Most phishing and data grabbing attacks have a major problem: they cannot use the domain of the official service, but need to use another one.
Some use similar looking domains, or very long domain names that start right but are only sub-domains and end with an unrelated domain name.
The latest phishing scam that Symantec noticed recently takes the idea to a whole new level. Instead of hosting the fake website on a different domain, the attackers use Google's own Drive and Docs service to host the files.
The effect? When you check the url, you see that it is using https and that it is a google.com domain. So, everything is alright then, right?
The scam begins like many other scams. You get an email with a link. This link points to a google.com address, and when you follow it, you are asked to sign in.

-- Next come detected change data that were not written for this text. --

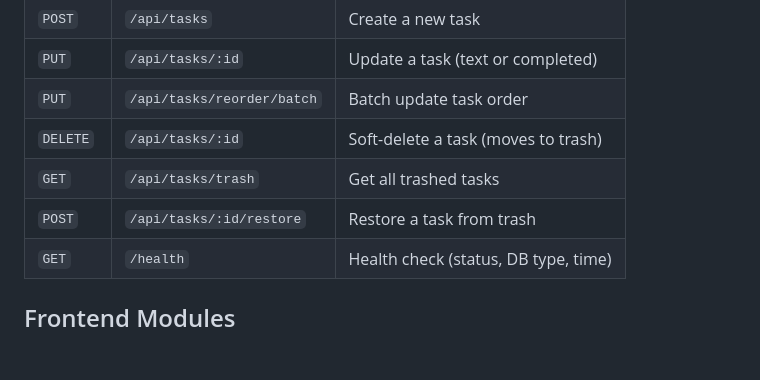
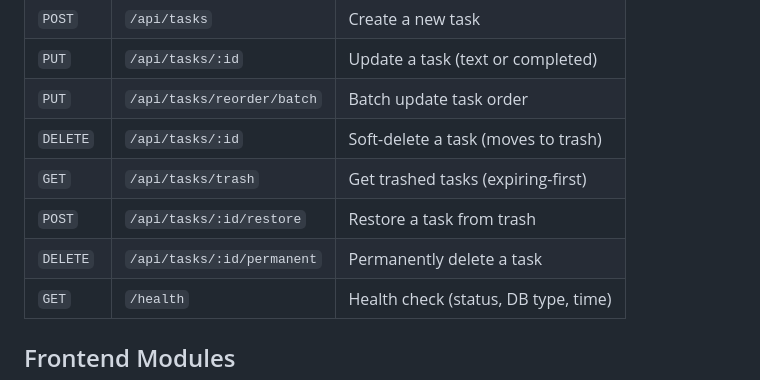
Before and after one commit to cheer77/Todo, a Markdown page: README.md, the part around the change. Drawn GitHub-style; blank space fills up the shorter version.

```diff
--- a/README.md
+++ b/README.md
@@ -52,8 +52,9 @@ The project is split into two parts:
 | `PUT`    | `/api/tasks/:id`           | Update a task (text or completed)      |
 | `PUT`    | `/api/tasks/reorder/batch` | Batch update task order                |
 | `DELETE` | `/api/tasks/:id`           | Soft-delete a task (moves to trash)    |
-| `GET`    | `/api/tasks/trash`         | Get all trashed tasks                  |
+| `GET`    | `/api/tasks/trash`         | Get trashed tasks (expiring-first)     |
 | `POST`   | `/api/tasks/:id/restore`   | Restore a task from trash              |
+| `DELETE` | `/api/tasks/:id/permanent` | Permanently delete a task              |
 | `GET`    | `/health`                  | Health check (status, DB type, time)   |
 
 ## Frontend Modules
```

The problem here is that this is not an official Google sign-in link, even though it is hosted on a Google domain and using a Google SSL certificate.

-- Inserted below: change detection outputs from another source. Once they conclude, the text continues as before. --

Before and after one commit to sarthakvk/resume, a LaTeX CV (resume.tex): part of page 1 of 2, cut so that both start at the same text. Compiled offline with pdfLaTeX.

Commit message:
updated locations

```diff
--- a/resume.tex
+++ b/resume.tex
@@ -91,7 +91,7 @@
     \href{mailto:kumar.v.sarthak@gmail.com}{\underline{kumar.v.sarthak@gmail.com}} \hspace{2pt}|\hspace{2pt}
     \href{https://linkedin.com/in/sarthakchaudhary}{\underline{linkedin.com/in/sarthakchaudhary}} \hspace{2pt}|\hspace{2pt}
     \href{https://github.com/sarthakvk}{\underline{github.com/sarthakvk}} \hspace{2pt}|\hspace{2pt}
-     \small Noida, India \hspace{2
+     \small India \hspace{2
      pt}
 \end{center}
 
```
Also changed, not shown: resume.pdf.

How the spammers do it? They have created a folder on Google Drive, made that folder public, uploaded a file to it, and use the preview feature of Google Drive to get a publicly accessible address that they use in their phishing attempts.
So, the sign-in form is fake, even though it looks real, is on google.com, and uses SSL.

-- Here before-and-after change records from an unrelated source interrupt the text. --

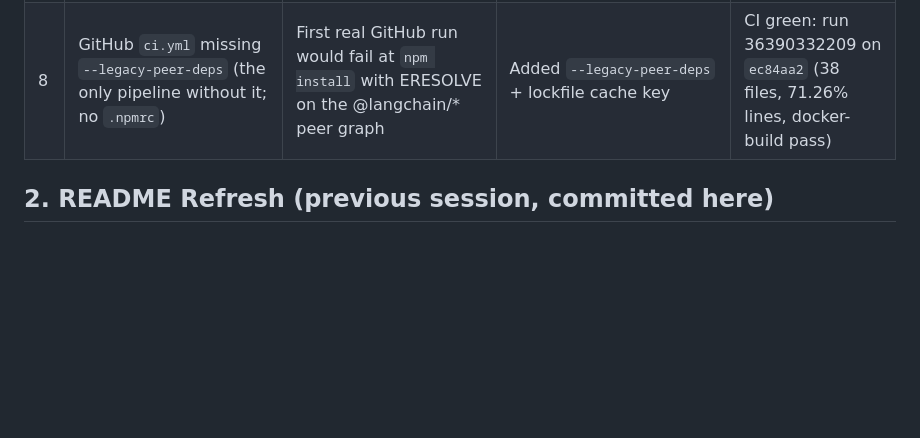
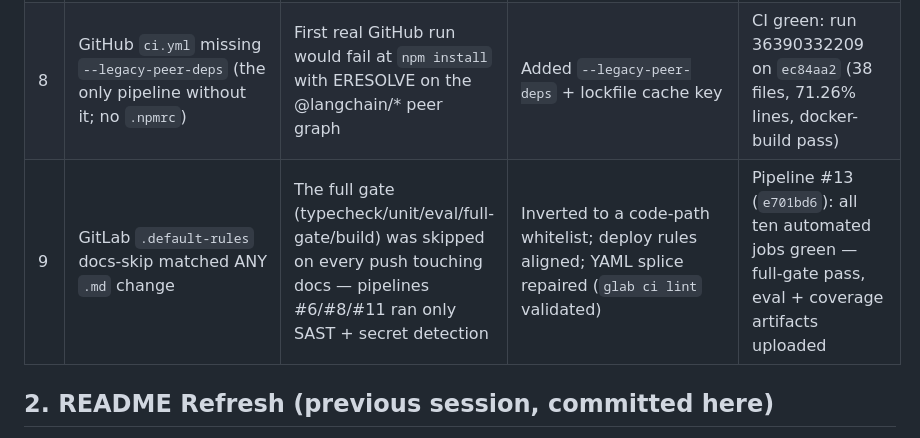
Before and after one commit to kakashi3lite/kyc-copilot, a Markdown page: docs/SESSION_REPORT_2026-09-28.md, the part around the change. Drawn GitHub-style; blank space fills up the shorter version.

```diff
--- a/docs/SESSION_REPORT_2026-09-28.md
+++ b/docs/SESSION_REPORT_2026-09-28.md
@@ -35,6 +35,7 @@ related:
 | 6 | `.env.example` hostnames ambiguous | Host-run dev (`localhost`) vs compose (`postgres`/`redis`) confusion | Added a comment block documenting when to use which file; env defaults already point at localhost | — |
 | 7 | 6 npm advisories (1 high: `nanoid`; moderate: `hono`, `qs`, `vitest`) | GitHub Dependabot flagged 11 alerts on the public repo | `npm audit fix --legacy-peer-deps` — lockfile-only, semver-compatible bumps | `npm audit`: **0 vulnerabilities**; typecheck + 223/223 re-run green |
 | 8 | GitHub `ci.yml` missing `--legacy-peer-deps` (the only pipeline without it; no `.npmrc`) | First real GitHub run would fail at `npm install` with ERESOLVE on the @langchain/* peer graph | Added `--legacy-peer-deps` + lockfile cache key | CI green: run 36390332209 on `ec84aa2` (38 files, 71.26% lines, docker-build pass) |
+| 9 | GitLab `.default-rules` docs-skip matched ANY `.md` change | The full gate (typecheck/unit/eval/full-gate/build) was skipped on every push touching docs — pipelines #6/#8/#11 ran only SAST + secret detection | Inverted to a code-path whitelist; deploy rules aligned; YAML splice repaired (`glab ci lint` validated) | Pipeline #13 (`e701bd6`): all ten automated jobs green — full-gate pass, eval + coverage artifacts uploaded |
 
 ## 2. README Refresh (previous session, committed here)
 
```
Also changed, not shown: docs/CANADIAN_READINESS.md (added, +75 -0 lines), docs/CONTEXT_INDEX.md (+2 -1 lines).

If you sign-in here, your authentication credentials are transferred to a PHP script on a compromised web server. You are redirected to a Google document afterwards, which means that you may not even realize what just happened -- that you gave away your Google account to a third-party.
There are a couple of indicators that may warn you that something is not alright. First of all, the link you are taken to is not a Google Sign-in link which -- as far as I know -- always begins with accounts.google.com no matter which service you are accessing from the company.
If you do not see accounts.google.com, chance is that you are not on an official sign-in page.
Second, and this is more a behavioral suggestion: never click on links directly in emails, especially not if you do not know the sender of that email. Instead, visit the website of the service directly by loading the page manually in your web browser of choice, signing-in there, and checking out whatever someone added to the email.
And even if you click on the email link, warning flags should go up when you are asked to sign-in if you are already signed in to your account.
Google seems to have fixed the issue according to Gizmodo information. Fixed in this case means that Google has removed the fake pages but has not yet released a fix that protects future abuse. The team appears to be working on that though.
Google suggests that you reset your password if you think that you may have given out your account information accidentally.
Phishing attacks get more sophisticated all the time, but this is a whole new level. If you can host your fake login pages on domains owned by the company that you want to steal user credentials from, then it is taking phishing to a whole new level.